Reilly Coogan was a felon, that was how he made his living. His first job was actually getting into prison. His nickname was Jailbird, although he wasn’t your typical career parolee. He had been to college, graduated with a Master’s Degree by twenty one, and had two doctorates by thirty. He had been put through college by his brother Oscar before his death, with the intention of succeeding him one day.
That day came sooner than later when someone blew up Oscar’s home. Officially it had been ruled a gas fire, but the police knew that it had been covered up. Reilly was locked away on a trumped up charge, one that his brother had arranged. Reilly was supposed to oversee Oscar’s operations within the prison.
This would isolate him from any blame, and insure that things were run well. After Reilly had eliminated his brother’s hit man, and taken over the empire, he made a decision. He was content to stay in prison, albeit, a low security, high amenities one. When anyone tried to touch
him, he would respond, “How can I have done this? I’m incarcerated on tax charges.”
Reilly was smart, smug, and comfortable. This makes for a dangerous combination when you’re at the top of a shaky hill. He was so arrogant that he had orchestrated a transfer to his home turf Oceania, as it was called now, had been home. Now it was a big city, with big players. As long as he stayed in prison, he was safe. That was the problem.
His lawyer arrived on a Tuesday afternoon. “Hello Lou, how’s the day going?” “Not good, I’m afraid. Someone has switched tactics on you Reilly. They’ve pushed through a pardon for you. You leave prison tomorrow a free man.” Those words stopped the very smart, very scared crook in his tracks.
It took him all afternoon to regain his composure, and then he formed a plan. His alibi had always been his location. “How could a known felon pull off something like this?” The police would be watching him day and night, unless . . . unless someone else was running the empire. He would need a stooge, but a believable one.
Who was strong enough to topple him, but smart enough to become partners? How could he control them? No one fit the bill, until he came up with a very crazy idea. “I’ll just have to stay alive long enough to pull it off. Or do I?” It was then that he decided that Reilly Coogan wouldn’t make it out of prison alive.
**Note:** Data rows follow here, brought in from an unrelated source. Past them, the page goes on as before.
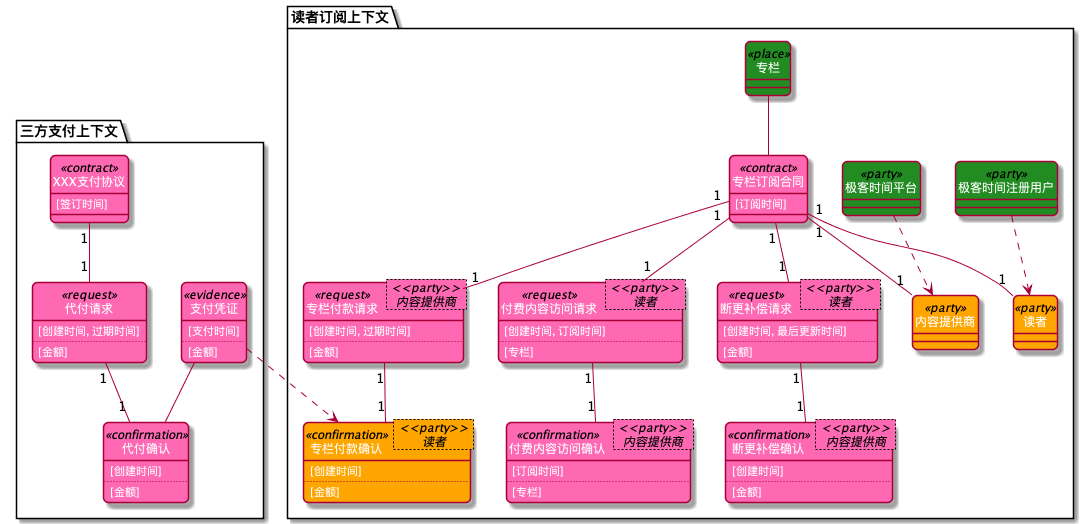
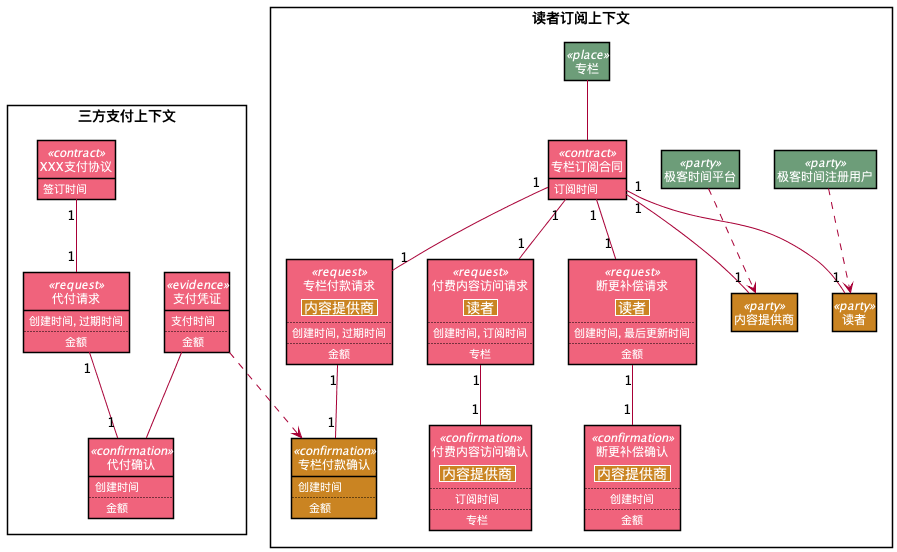
替换readme资

diff --git a/src/main/kotlin/common/Diagram.kt b/src/main/kotlin/common/Diagram.kt
@@ -92,6 +92,21 @@ interface Diagram {
         generateDiagram(filePath)
     }
 
+    fun getClassStyle(): String {
+        return """
+        |skinparam class {
+        |   BorderColor black
+        |   FontColor White
+        |   AttributeFontColor White
+        |   StereotypeFontColor White
+        |}
+        |skinparam defaultTextAlignment center
+        |skinparam style strictuml
+        |skinparam roundCorner 10
+        |hide empty members
+        """.trimIndent()
+    }
+
     private fun generateDiagram(filePath: String): Boolean {
         val plantumlStr = buildPlantUmlString()
         println(

diff --git a/src/main/kotlin/doxflow/diagram_8x_flow.kt b/src/main/kotlin/doxflow/diagram_8x_flow.kt
@@ -49,15 +49,7 @@ object diagram_8x_flow : DSL<diagram_8x_flow>, Diagram, Doc {
      **/
     override fun buildPlantUmlString(): String = """
         |@startuml
-        |skinparam class {
-        |   BorderColor black
-        |   FontColor White
-        |   AttributeFontColor White
-        |   StereotypeFontColor White
-        |}
-        |skinparam defaultTextAlignment center
-        |skinparam style strictuml
-        |hide empty members
+        ${getClassStyle()}
         ${buildPlantUmlContent()}
         |@enduml
         """.trimMargin()

diff --git a/src/main/kotlin/contract/analysis/diagram_contract_analysis.kt b/src/main/kotlin/contract/analysis/diagram_contract_analysis.kt
@@ -28,10 +28,7 @@ object diagram_contract_analysis : DSL<diagram_contract_analysis>, Diagram {
 
     override fun buildPlantUmlString(): String = """
         |@startuml
-        |skinparam classFontColor White
-        |skinparam classAttributeFontColor White
-        |skinparam roundCorner 10
-        |hide circle
+        ${getClassStyle()}
         |${buildPlantUmlContent()}
         |@enduml
         """.trimMargin()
The jailbird would fly the coup, but not the way someone had intended. They wouldn’t pull his strings, even to free him. He would have a corpse brought in by Lancaster, set a fire, and escape through his “private elevator” when he wanted a night on the town. Reilly Coogan would cease to exist.
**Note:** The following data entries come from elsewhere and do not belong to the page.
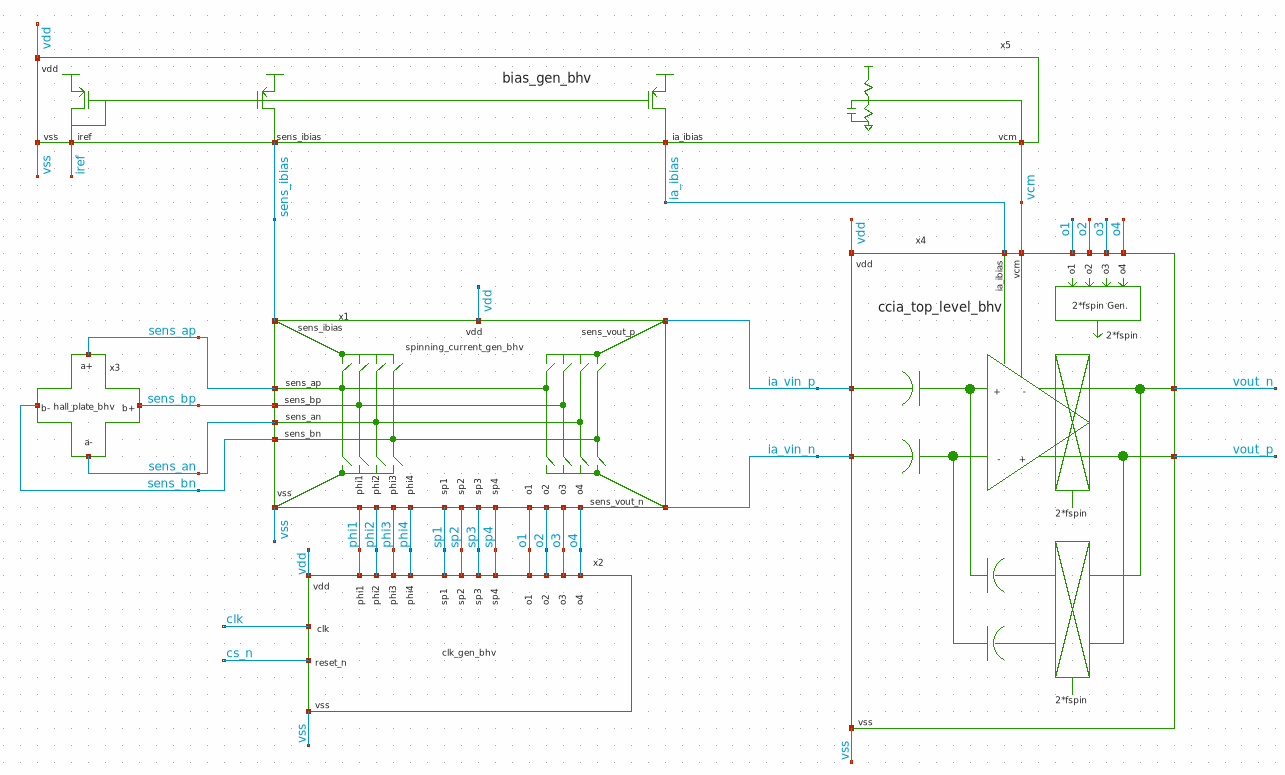
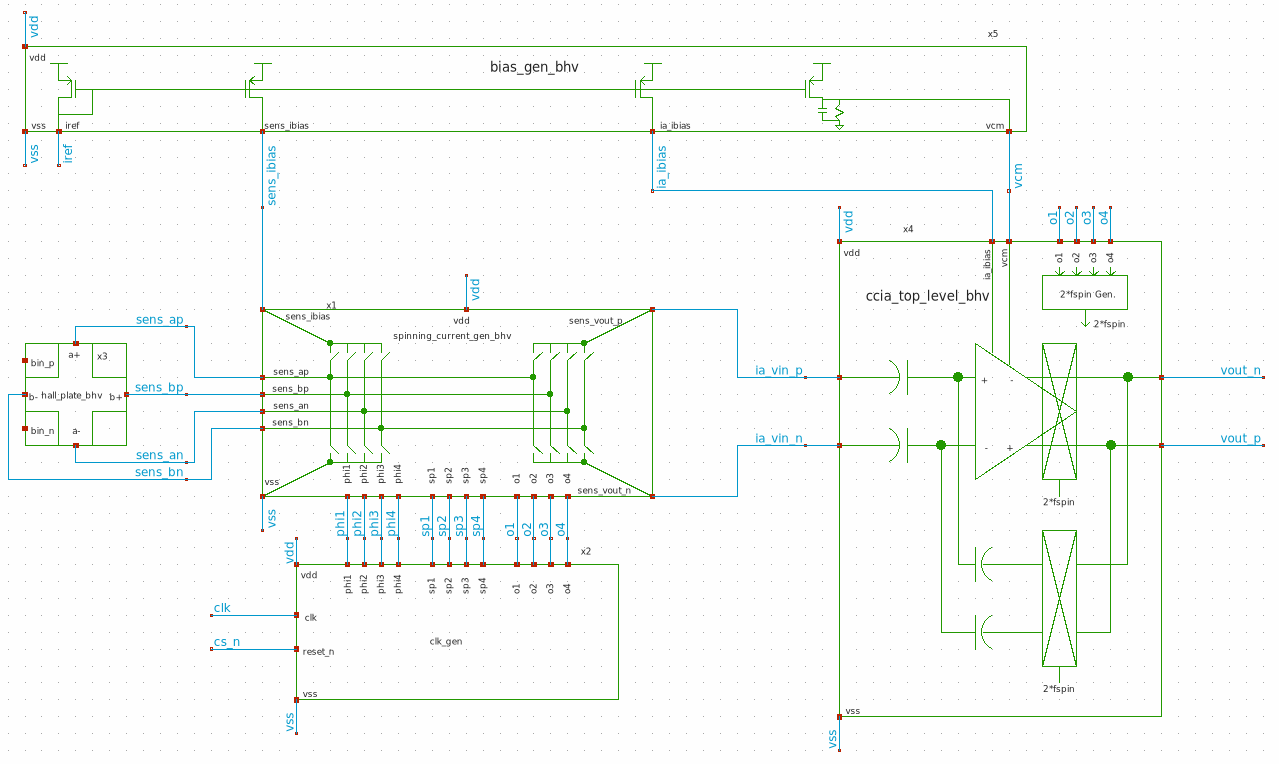
Update design document

diff --git a/docs/schematic_review/schematic_review.tex b/docs/schematic_review/schematic_review.tex
@@ -13,6 +13,7 @@
 \usepackage{indentfirst}
 \usepackage{xcolor}
 \usepackage{url}
+\usepackage{amssymb}
 
 \renewcommand{\arraystretch}{1.2}
 \setlength{\tabcolsep}{6pt}
@@ -105,7 +106,7 @@ A block diagram of the system is shown in Fig.~\ref{fig:block_diagram}.
 
 \begin{figure}[htbp]
     \centering
-    \includegraphics[width=\linewidth]{figs/chip_block_diagram.pdf}
+    \includegraphics[width=\linewidth]{figs/chip_block_diagram.png}
     \caption{Block diagram of the proposed architecture.}
     \label{fig:block_diagram}
 \end{figure}
@@ -155,6 +156,9 @@ A full pinout table of the design is given in Table~\ref{tab:pinout}.
 \newpage
 
 \section{Schematic Summary}
+
+\textbf{Note:} Only open \path{xschem} from the \path{xschem/} directory 
+(i.e., \path{cd} to \path{xschem/} and then run \path{xschem} \path{/path/to/schematic} to open any schematics).
 
 This section describes the schematic-level operation of each part of the design. For each block, 
 both behavioral and transistor-level models are described, including motivation for key design 
@@ -226,8 +230,16 @@ additional input to provide the incoming magnetic field.
     \item{n-well used to maximize sensitivity}
     \item{
         Design equations in \cite{Xu2011ImprovedEquivalent} used to estimate bridge resistor values 
-        in behavioral model from n-well sheet resistance and geometry
+        in behavioral model from n-well sheet resistance, n-well electron mobility, and geometry
     }
+    \begin{itemize}
+        \item{
+            Sensor geometry target currently 75x75 um (from \cite{Xu2011ImprovedEquivalent}, L=25 um and W=25 um).
+            Final decision will depend on (1) min contact size/DRC limitations, (2) parasitic capacitance, 
+            (3) thermal considerations at maximum bias current.
+        }
+        \item{n-well electron mobility estimated to make sensor have raw sensitivity of $\SI{100}{\volt\per(\ampere\cdot\tesla)}$}
+    \end{itemize}
 \end{itemize}
 
 \subsubsection*{Transistor-Level Implementation}
@@ -251,7 +263,7 @@ is shown in Fig.~\ref{fig:bias_gen_bhv}.
         Xschem schematic symbol for bias generation block.
         The block creates the sensor bias current and IA current reference from
         an off-chip reference current source. Also, the IA common-mode voltage is generated 
-        by an on-chip resistor divider.  
+        by an on-chip R-C (buffer may be added if load large enough).  
     }
     \label{fig:bias_gen_bhv}
 \end{figure}
@@ -263,14 +275,14 @@ INSERT I/O TABLE
 \subsubsection*{Sub-sheets}
 
 \begin{itemize}
-    \item{Behavioral: \path{xschem/bias_gen_bhv/bias_gen_bhv.sch}}
+    \item{Behavioral: \textcolor{red}{$\times$}}
     \item{Implementation: \textcolor{red}{$\times$}}
 \end{itemize}
 
 \subsubsection*{Behavioral Model}
 
-The behavioral model will use ideal current-controlled current sources (CCCS) to generate
-the required bias currents and ideal passive components to generate the IA common-mode voltage.
+Due to the relative simplicity of the design and issues with ideal current sources
+with zero load (large voltage spikes), no behavioral modeling will be done for this block.
 
 \subsubsection*{Design Methodology}
 
@@ -278,10 +290,7 @@ As hinted in the schematic symbol, current mirrors will be used to produce
 the bias currents. Transistor dimensions will be chosen to minimize short-channel
 effects and current mismatch.
 
-The common-mode voltage generator will be evaluated initially using only passive 
-components (resistor values chosen to achieve satsifactory tradeoff between
-silicon area and static power dissipation), but this design decision may be revisited
-if needed. 
+The common-mode voltage generator will be evaluated initially to do the required I-V conversion.
 
 \subsubsection*{Transistor-Level Implementation}
 
@@ -366,24 +375,25 @@ INSERT I/O TABLE
 \subsubsection*{Sub-sheets}
 
 \begin{itemize}
-    \item{Behavioral: \path{xschem/clk_gen_bhv/clk_gen_bhv.sch}}
-    \item{Implementation: \textcolor{red}{$\times$}}
+    \item{Behavioral: \textcolor{red}{$\times$} (see below)}
+    \item{Implementation: \path{xschem/clk_gen/clk_gen.sch}}
 \end{itemize}
 
 \subsubsection*{Behavioral Model}
 
-Standard cells may be used right away to implement the clock generation 
+Standard cells are directly used to implement the clock generation 
 logic. If this slows down simulation significantly, time will be invested to 
 use the ngspice XSPICE primitives to implement the required digital circuit in 
-an event-driven paradigm. 
+an event-driven paradigm. Since I could not find symbols for the GF180MCU 7T standard cells,
+custom symbols were created (\path{xschem/mcu7t5v0/})
 
 \subsubsection*{Design Methodology}
 
-The clock generation circuits from Chapter X of \cite{Jiang2019CMOSWideBandwidth} will be used. 
+The clock generation circuits from Chapter 3 of \cite{Jiang2019CMOSWideBandwidth} will be used. 
 
 \subsubsection*{Transistor-Level Implementation}
 
-Not started: \textcolor{red}{$\times$}
+Completed: \textcolor{green}{\checkmark}
 
 \subsection{Configuration Register}
 
@@ -414,7 +424,8 @@ The following assumptions are made within the design.
 
 \begin{itemize}
     \item{The circuit shall be designed to operate from a single 3.3V supply}
-    \item{The circuit shall be designed to operate over the temperature range of (\SI{-40}{\degreeCelsius} - \SI{125}{\degreeCelsius})}
+    \item{The circuit shall be designed to operate over the temperature range of (\SI{-40}{\degreeCelsius} - \SI{125}{\degreeCelsius}). 
+    Accurately modeling the sensor over this temperature range is out of scope, so system specifications are only given at room temperature.}
     \item{The specifications of each circuit shall be simulated over all worst-case process corners}
     \item{Each analog output (both OUT+ and OUT-) of the 
     readout circuit shall be capable of driving a 
@@ -435,7 +446,12 @@ The following assumptions are made within the design.
 
 \subsection{Functional Simulations}
 
-Not started
+\subsubsection*{Basic Spinning Current Verification}
+
+The purpose of this testbench is to verify the sensor behavioral model and spinning current generation
+appropriately reduce the sensor offset using ideal IA and chopping switches. 
+
+See \path{/xschem/spin_test/spin_test.sch}
 
 \subsection{Corner Simulations}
Oceania was apparently inviting members of comic conventions to attack his organization now. This Sea Horse was causing trouble for John Cater. He could use that, but what would he call himself. Gadgets weren’t the problem, those could be made.
He needed something that didn’t sound threatening, something that people would laugh at, not fear. If the citizens feared him, they’d pressure the police to stop him. If they laughed, then no one would bat an eye while he locked down the city, and half the east coast for that matter.
It was then that he remembered a statement his Grandfather used to make. Roger Crane was the boss in the region of what had been Oceania. He used to say, “It’s time for the upper crust to move out of the way. Tell them that the Cranes are king know, we’re taking High Society by storm.” Then he would laugh as he did exactly that, and so would his Grandson.
Lancaster filled the boss’ order, grabbed a body, lit the fuse, and the papers told the untimely death of jailbird Reilly Coogan. The fake funeral wasn’t even over before Cater and all the factions were fighting for control. It didn’t matter, Reilly had helped Oscar plan his rise to the top, and he would easily do the same under a new name.
The next day another masked character hit Oceania’s smallest bank. He used an experimental antigravity generator, and high powered laser weapons. The bank robber was dressed in an outfit that looked like it was a mixture of the nineteen thirties and a science fiction novel. He smiled at the security cameras and introduced himself by burning his nom de plume into the vault door. It read, “High Society was here!”